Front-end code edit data
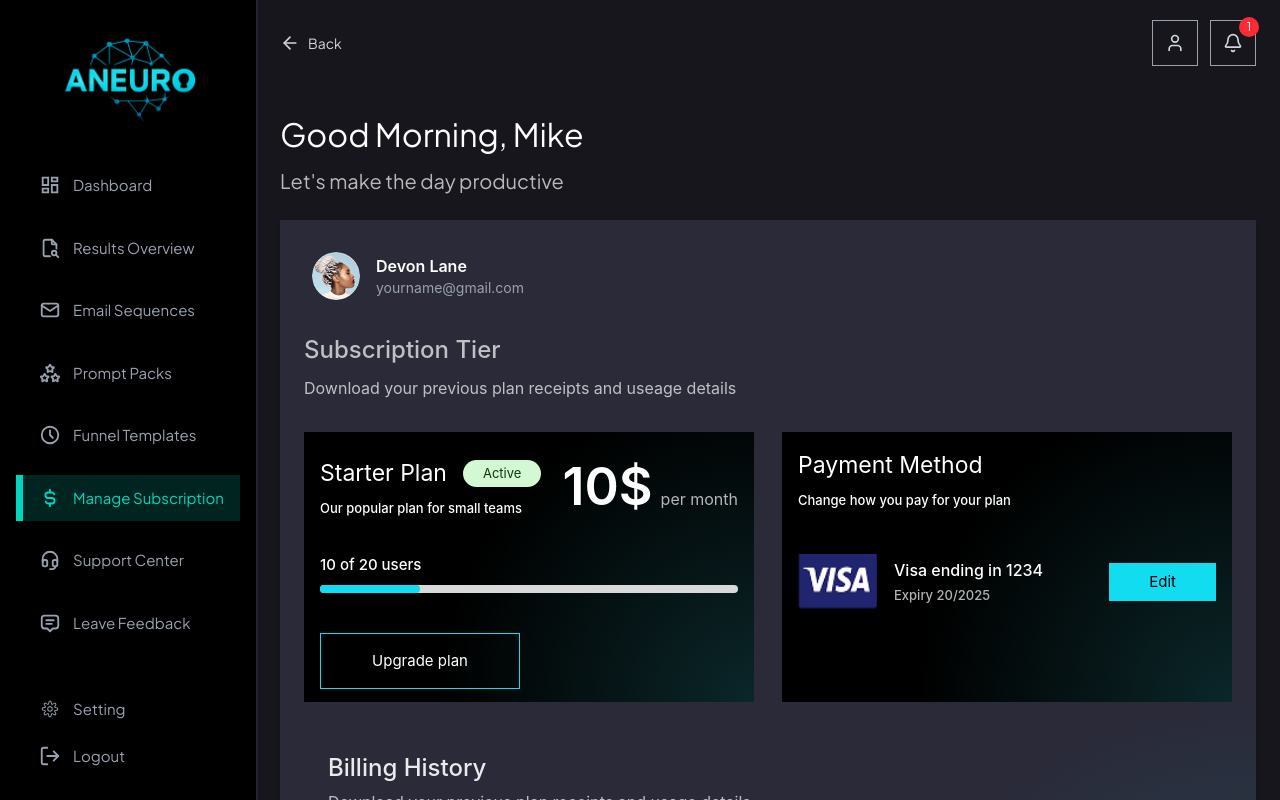
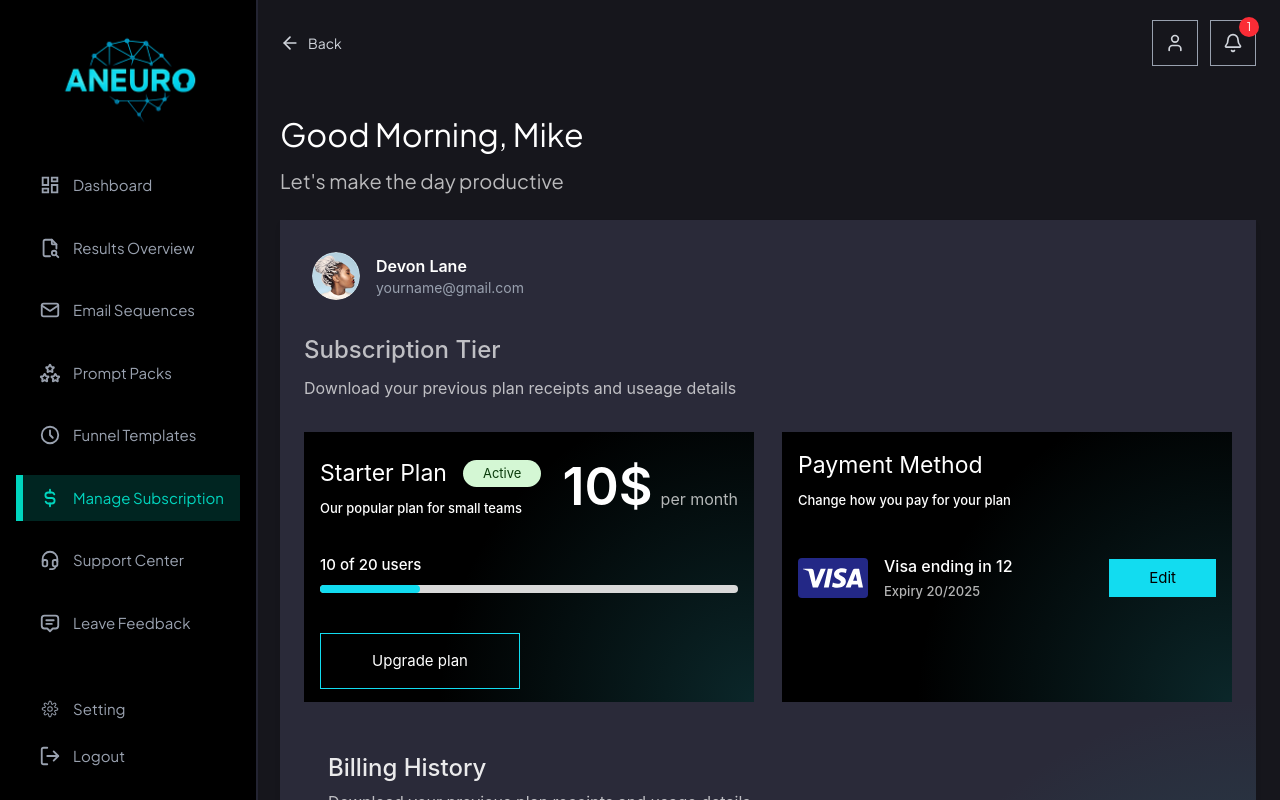
Before and after one commit to adnan-aadi7/Aneuro-Website, a React (Vite) app in the folder frontend/: page /client/manage-subscription in a window 1280 px wide. Built offline with nearby package versions, Linux system fonts and the light colour scheme.

Commit message:
fixed visa icon

```diff
--- a/frontend/src/admin/components/subscription/subscriptiontier.jsx
+++ b/frontend/src/admin/components/subscription/subscriptiontier.jsx
@@ -1,8 +1,10 @@
-import { useNavigate } from "react-router-dom"
+import { useNavigate } from "react-router-dom";
+import React from "react";
+import { SiVisa } from "react-icons/si";
 
-const Subscriptiontier =()=>{
+const Subscriptiontier = () => {
   const navigate = useNavigate();
-    return(
+  return (
     <div className="flex flex-col gap-4  lg:flex-row items-center gap-7 w-full mt-8 ">
       <div
         className="w-full p-4 flex flex-col gap-7 text-white md:h-[270px]"
@@ -11,16 +13,20 @@ const navigate = useNavigate();
       radial-gradient(circle at bottom right, rgba(28, 97, 104, 0.4), transparent 60%),
       #000000
     `,
-    backgroundBlendMode: 'screen'
+          backgroundBlendMode: "screen",
         }}
       >
         <div className="flex flex-col gap-3 md:flex-row md:items-center justify-between w-full h-full">
           <div className="flex flex-col gap-2">
             <div className="flex flex-row gap-4 items-center">
               <h1 className="text-[23px] text-medium">Starter Plan</h1>
-                            <button className="px-5 py-1 rounded-full bg-[#D4F7D4] text-[#0B3C0C] text-[13px]">Active</button>
+              <button className="px-5 py-1 rounded-full bg-[#D4F7D4] text-[#0B3C0C] text-[13px]">
+                Active
+              </button>
             </div>
-                       <p className="text-[13px] font-medium">Our popular plan for small teams</p>
+            <p className="text-[13px] font-medium">
+              Our popular plan for small teams
+            </p>
           </div>
           <div className="flex flex-row items-center gap-2 ">
             <p className="text-[52px] font-semibold">10$</p>
@@ -31,13 +37,14 @@ const navigate = useNavigate();
         <div className="flex flex-col gap-2">
           <p className="font-medium text-[15px]">10 of 20 users</p>
           <div className="w-full h-2 rounded-lg bg-[#D9D9D9] ">
-                        <div className="bg-[#12DCF0] w-[100px] h-2 rounded-lg"/>
+            <div className="bg-[#12DCF0] w-[100px] h-2 rounded-lg" />
           </div>
         </div>
 
         <button
           onClick={() => navigate("/client/manage-subscription/subscriptions")}
-                 className="mt-3 border p-4 text-[15px] border-[#12DCF0]  w-[200px] cursor-pointer">
+          className="mt-3 border p-4 text-[15px] border-[#12DCF0]  w-[200px] cursor-pointer"
+        >
           Upgrade plan
         </button>
       </div>
@@ -49,30 +56,35 @@ const navigate = useNavigate();
                      radial-gradient(circle at bottom right, rgba(28, 97, 104, 0.4), transparent 60%),
                      #000000
                    `,
-                   backgroundBlendMode: 'screen'
+          backgroundBlendMode: "screen",
         }}
       >
         <div className="flex flex-col gap-2">
           <h1 className="text-[23px] text-medium">Payment Method</h1>
-                             <p className="text-[13px] font-medium">Change how you pay for your plan</p>
+          <p className="text-[13px] font-medium">
+            Change how you pay for your plan
+          </p>
         </div>
 
         <div className="flex flex-row items-center w-full justify-between mt-4">
           <div className="flex flex-row items-center gap-4 ">
-                          <img src="/v 1.png" alt="img" className="w-20 h-14"/>
+            <div className="bg-[#232886] rounded w-[60px] md:w-[70px] h-[32px] md:h-[40px] flex items-center justify-center">
+              <SiVisa size={60} color="white" />
+            </div>
             <div className="flex flex-col gap-1 ">
-                              <p className="text-[16px] font-medium">Visa ending in 1234</p>
-                              <p className="opacity-70 text-[13px] font-medium">Expiry 20/2025</p>
+              <p className="text-[16px] font-medium">Visa ending in 12</p>
+              <p className="opacity-70 text-[13px] font-medium">
+                Expiry 20/2025
+              </p>
             </div>
           </div>
-                      <button className="text-black bg-[#12DCF0] px-10 py-2 text-[15px] cursor-pointer">Edit</button>
-                  </div>
-
-
-
+          <button className="text-black bg-[#12DCF0] px-10 py-2 text-[15px] cursor-pointer">
+            Edit
+          </button>
         </div>
       </div>
-    )
-}
+    </div>
+  );
+};
 
-export default Subscriptiontier
+export default Subscriptiontier;
```
Also changed, not shown: frontend/public/v 1.png. Lines whose indentation alone changed are shown as unchanged.
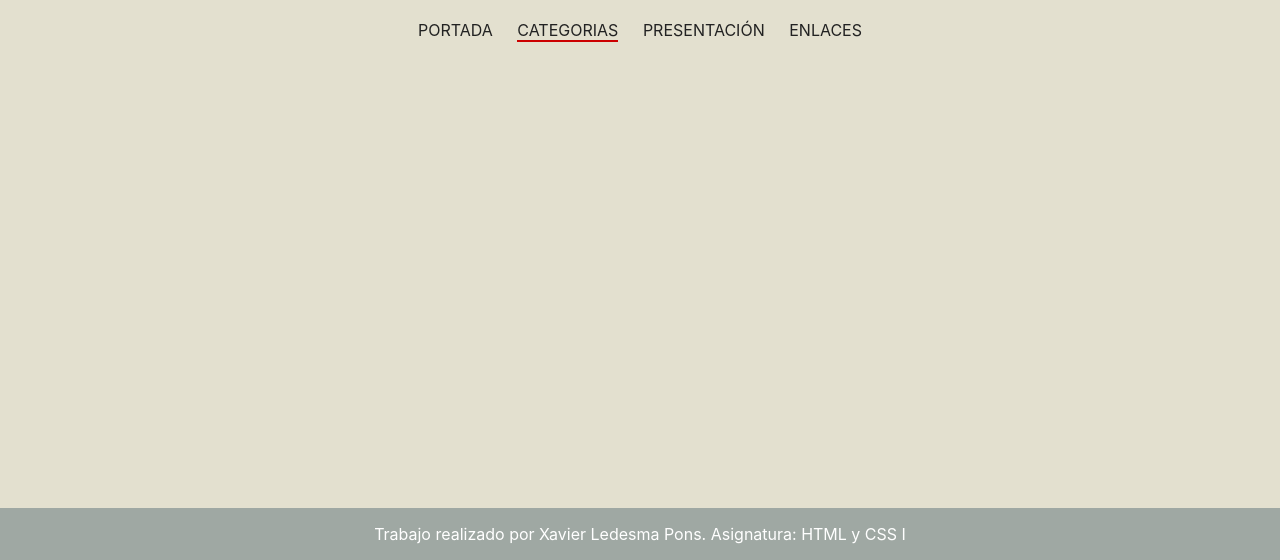
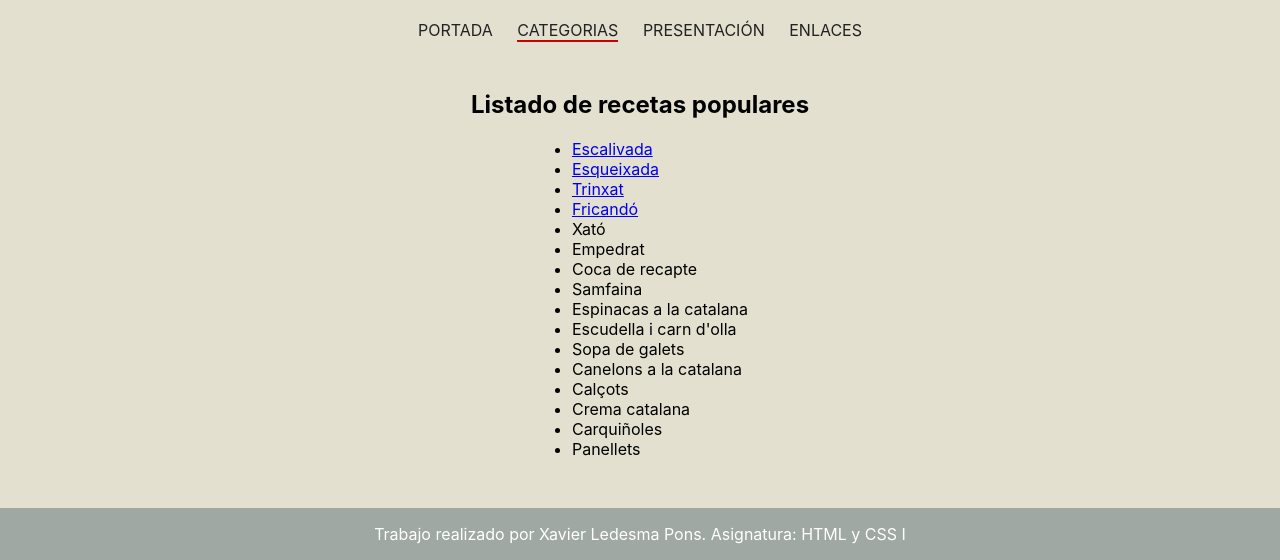
Before and after one commit to xalepo4/HtmlAndCssI, a website built with Parcel: page PEC1/src/categories.html in a window 1280 px wide. Shown: the part 240-800 px from the top of the page. Built offline with nearby package versions, Linux system fonts and the light colour scheme.

Commit message:
Implement categories page

```diff
--- a/PEC1/src/assets/styles/layouts/_categories.scss
+++ b/PEC1/src/assets/styles/layouts/_categories.scss
@@ -0,0 +1,4 @@
+.categories {
+  display: table;
+  margin: 0 auto;
+}
--- a/PEC1/src/assets/styles/layouts/shared/_content.scss
+++ b/PEC1/src/assets/styles/layouts/shared/_content.scss
@@ -19,7 +19,7 @@ img {
   text-align: center;
 }
 
-.center-content {
+.content {
   margin: auto;
   width: 80%;
   padding: 10px;
--- a/PEC1/src/categories.html
+++ b/PEC1/src/categories.html
@@ -23,6 +23,28 @@
     </ul>
 </div>
 
+<div class="content">
+    <h2 class="center-text">Listado de recetas populares</h2>
+    <ul class="categories">
+        <li><a href="#">Escalivada</a></li>
+        <li><a href="#">Esqueixada</a></li>
+        <li><a href="#">Trinxat</a></li>
+        <li><a href="#">Fricandó</a></li>
+        <li>Xató</li>
+        <li>Empedrat</li>
+        <li>Coca de recapte</li>
+        <li>Samfaina</li>
+        <li>Espinacas a la catalana</li>
+        <li>Escudella i carn d'olla</li>
+        <li>Sopa de galets</li>
+        <li>Canelons a la catalana</li>
+        <li>Calçots</li>
+        <li>Crema catalana</li>
+        <li>Carquiñoles</li>
+        <li>Panellets</li>
+    </ul>
+</div>
+
 <div class="footer">
     <p>Trabajo realizado por Xavier Ledesma Pons. Asignatura: HTML y CSS I </p>
 </div>
```
Also changed, not shown: PEC1/src/index.html (+2 -2 lines).
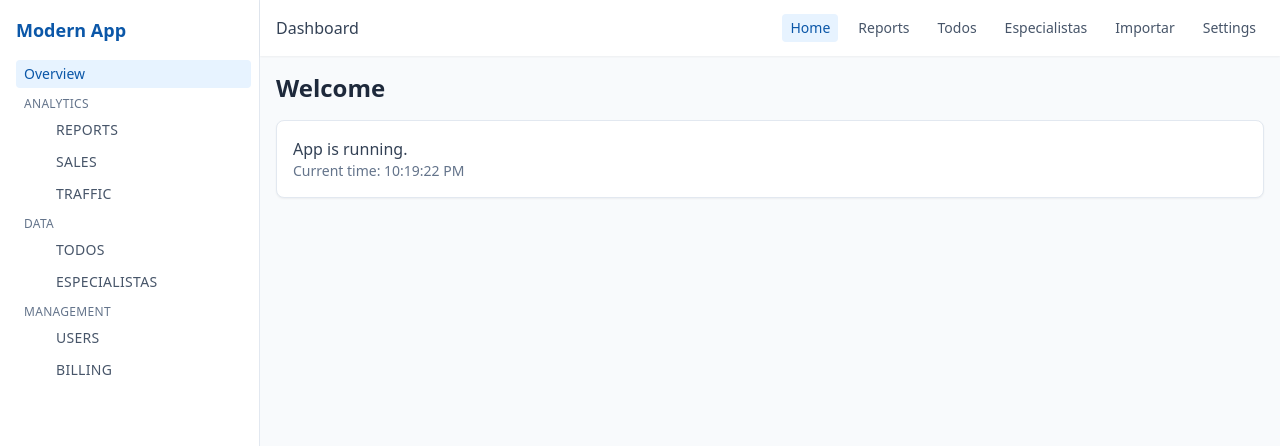
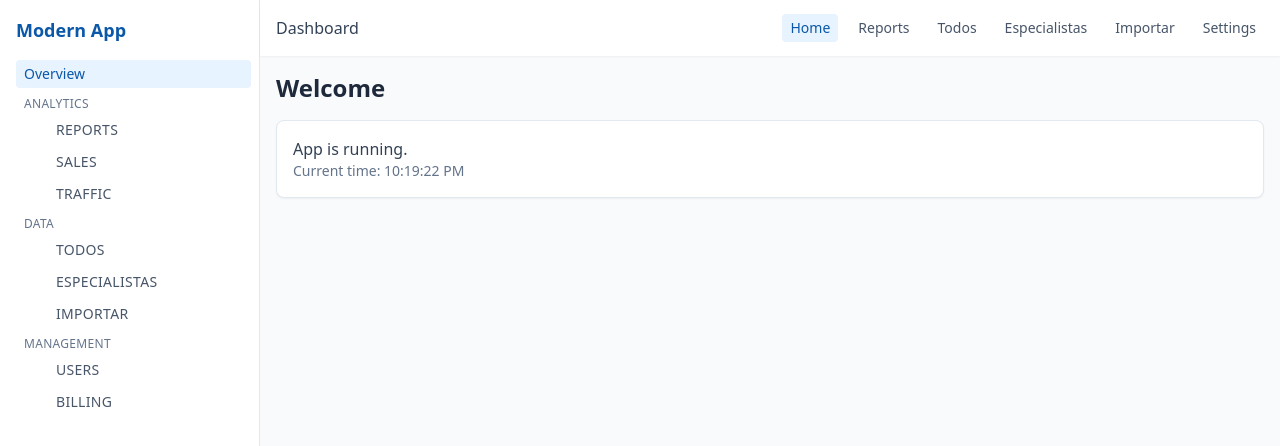
Before and after one commit to amplabusiness/crm, a React (Vite) app: page / in a window 1280 px wide. Shown: the top 446 px of the page. Built offline with nearby package versions, Linux system fonts and the light colour scheme.

Commit message:
Add Import link in sidebar
cgen-5aabd953985447b09b899227a5ff5e53

```diff
--- a/src/components/Sidebar.tsx
+++ b/src/components/Sidebar.tsx
@@ -17,6 +17,7 @@ const items: Item[] = [
     children: [
       { label: 'Todos', to: '/todos' },
       { label: 'Especialistas', to: '/especialistas' },
+      { label: 'Importar', to: '/importar' },
     ],
   },
   {
```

→ EXERCISE DESCRIPTION
What must be returned is a bare number, the count of lines in the entries holding the string "assets".

→ SOLUTION TO THIS PROBLEM
4